Every second Wednesday of the month, the Circular Industries Hub organises the Circular Industries Talks. On Wednesday May 18, Dr. Christian Hagelüken (Director EU Governments Affairs at Umicore AG & Co) joined us as a guest speaker. In his lecture, Chrisian talked about the fundamental requirement to become circular, focusing specifically on metals. Here, we look back on the content of his talk.
Circular Economy and emerging products: why it is essential to close the loop for metals
The continuing need for mobility, energy, digitalization etc. and increasing complexity of the products we use for this have created a significant need for materials and especially metals. The supply of these metals can be provided through geological mining, but also through recycling from “urban mines” which are growing and receiving increasing attention. Metals principally can be recycled ‘eternally’ and hence are the ideal candidate for enabling the circular economy. Metals recycled in state-of-the-art facilities have the same quality and are traded at the same prices as metals deriving from mining.
A circular economy requires fundamental changes in the way we develop, design, produce, distribute, use and recycle products.
The EU Green Deal
Raw materials, metals, and circular economy are at the heart of the EU Green Deal communication and strategic approach. Recycling is crucial for closing the loop and has additional advantages: to mitigate environmental impacts and CO2 footprint of mine supply, preventing impact from non-recycling, reducing geopolitical dependence on few mining countries/companies, support ethical sourcing of raw materials, and mitigating metal price volatility.
Closing the loop
A true circular economy with recycling as final step after an extended lifetime of products offers a huge opportunity to secure the metals supply for Europe and mitigate climate impact. But there are a number of challenges to overcome: Boosting the collection of end-of-life products such as vehicles, electronics or batteries; coping with increasing product complexity which requires better product designs for recycling; and securing that the collected products are solely treated in high quality recycling processes, capable of recovering a wide range of materials with high yields and in a quality enabling their reapplication into new products.
Summing up, a circular economy requires fundamental changes in the way we develop, design, produce, distribute, use and recycle products. Companies have to adapt their business models accordingly. New forms of stakeholder collaboration and product service systems can be the game changer. Better product designs and more transparency on products/material flows along the lifecycle are key as well. Finally, appropriate legal frame conditions are needed to support CE strategies of companies.

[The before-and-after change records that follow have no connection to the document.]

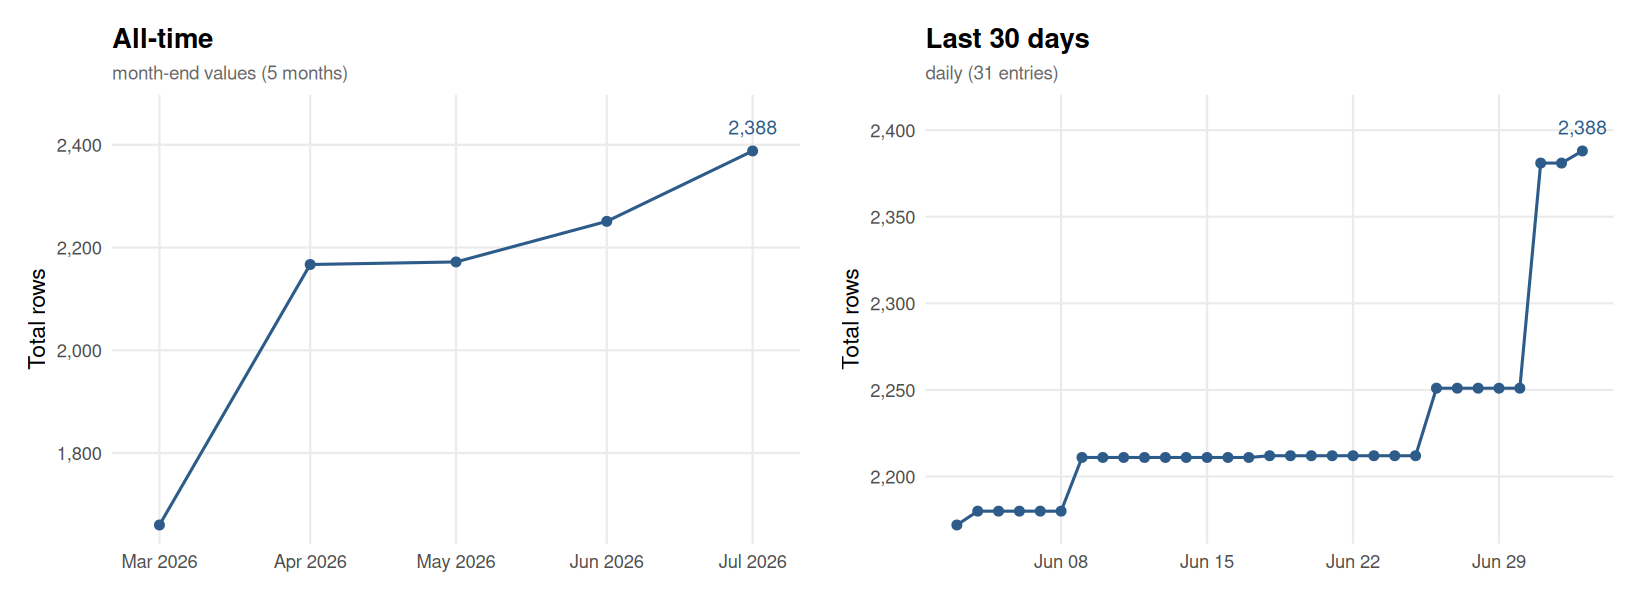
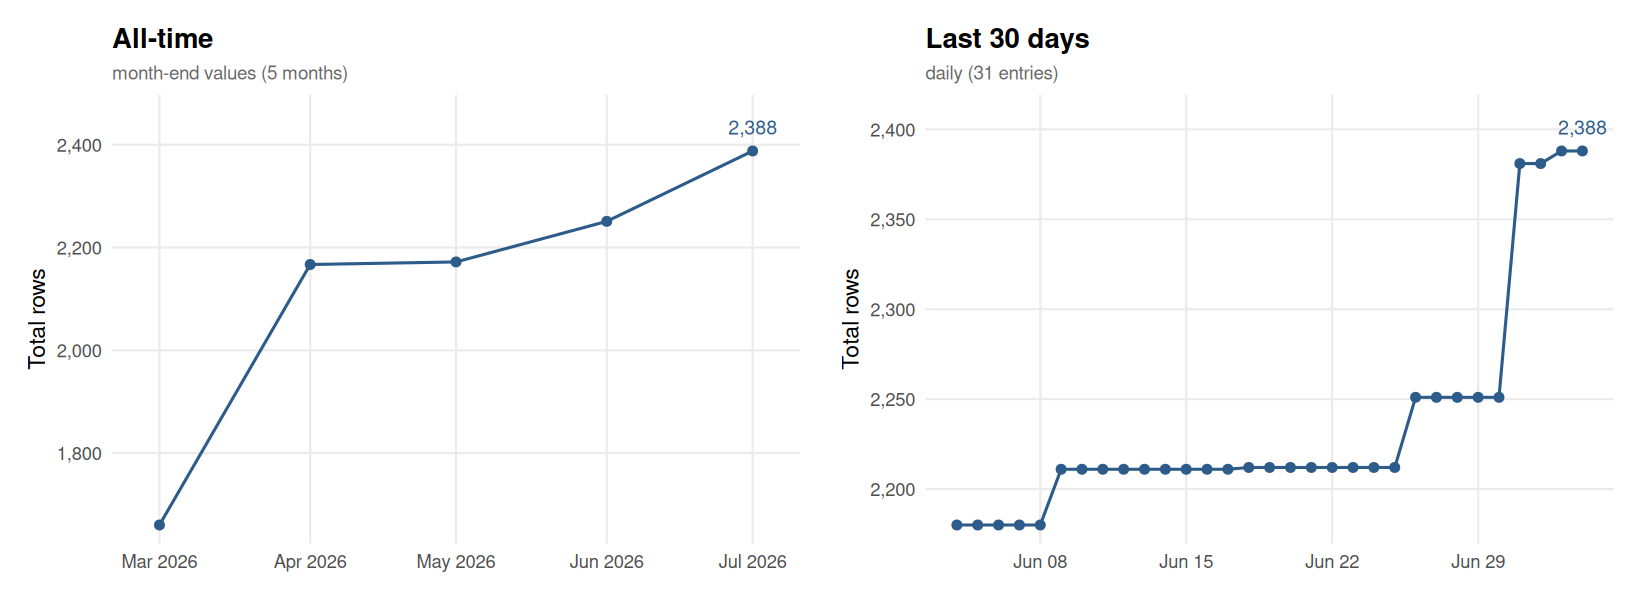
Update flora.csv [automated]

diff --git a/README.md b/README.md
@@ -438,14 +438,15 @@ For API issues:
 This chart is automatically updated after each pipeline run, showing the size of `output/flora.csv` over time.
 
 <!-- FLORA_UPDATE_LOG_START -->
-> **Latest (2026-07-03):** Total = 2,388 | Replications = 2,379 | Reproductions = 9
+> **Latest (2026-07-04):** Total = 2,388 | Replications = 2,379 | Reproductions = 9
 
 ![FLoRA dataset size over time](output/flora_history.png)
 
-<details><summary>Full history (106 entries)</summary>
+<details><summary>Full history (107 entries)</summary>
 
 | Date | Total | Replications | Reproductions |
 |------|------:|-------------:|--------------:|
+| 2026-07-04 | 2388 | 2379 | 9 |
 | 2026-07-03 | 2388 | 2379 | 9 |
 | 2026-07-02 | 2381 | 2372 | 9 |
 | 2026-07-01 | 2381 | 2372 | 9 |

Such strategies are specifically crucial for green/clean products as they increase the demand for (critical) raw materials and need to be inherently sustainable by definition.
Curious about Christian Hagelüken's talk?
The Circular Industries talks
The goal of the Circular Industries talks is to share knowledge across Leiden, Delft and Erasmus and to complement and deepen the knowledge already available within the Circular Industries Hub. The talks are organized on Wednesday morning from 10:00 to 11:00. The talks are online (Microsoft Teams). Next up in the CI Talks: Joey Nijnens (29 June)